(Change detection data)
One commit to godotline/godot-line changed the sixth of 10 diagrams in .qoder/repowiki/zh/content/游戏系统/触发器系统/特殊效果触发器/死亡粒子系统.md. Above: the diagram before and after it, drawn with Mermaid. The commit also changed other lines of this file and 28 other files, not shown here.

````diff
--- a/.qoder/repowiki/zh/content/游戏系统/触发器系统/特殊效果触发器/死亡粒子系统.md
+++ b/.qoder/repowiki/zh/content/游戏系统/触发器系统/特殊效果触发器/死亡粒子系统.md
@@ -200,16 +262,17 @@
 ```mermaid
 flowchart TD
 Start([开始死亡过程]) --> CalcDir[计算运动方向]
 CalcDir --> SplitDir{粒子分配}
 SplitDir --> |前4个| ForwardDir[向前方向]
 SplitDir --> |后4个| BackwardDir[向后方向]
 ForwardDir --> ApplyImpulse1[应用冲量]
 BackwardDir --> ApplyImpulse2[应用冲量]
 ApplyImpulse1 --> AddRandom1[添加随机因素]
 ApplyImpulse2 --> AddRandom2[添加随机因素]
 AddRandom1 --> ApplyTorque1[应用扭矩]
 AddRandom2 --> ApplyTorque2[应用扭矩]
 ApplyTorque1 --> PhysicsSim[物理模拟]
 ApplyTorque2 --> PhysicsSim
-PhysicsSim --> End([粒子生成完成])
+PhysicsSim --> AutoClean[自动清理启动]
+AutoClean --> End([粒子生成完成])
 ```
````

• _What the exercise asks_: For each line in the entries that holds "PhysicsSim", return that line.

• _Expected answer_:
 ApplyTorque1 --> PhysicsSim[物理模拟]
 ApplyTorque2 --> PhysicsSim
-PhysicsSim --> End([粒子生成完成])
+PhysicsSim --> AutoClean[自动清理启动]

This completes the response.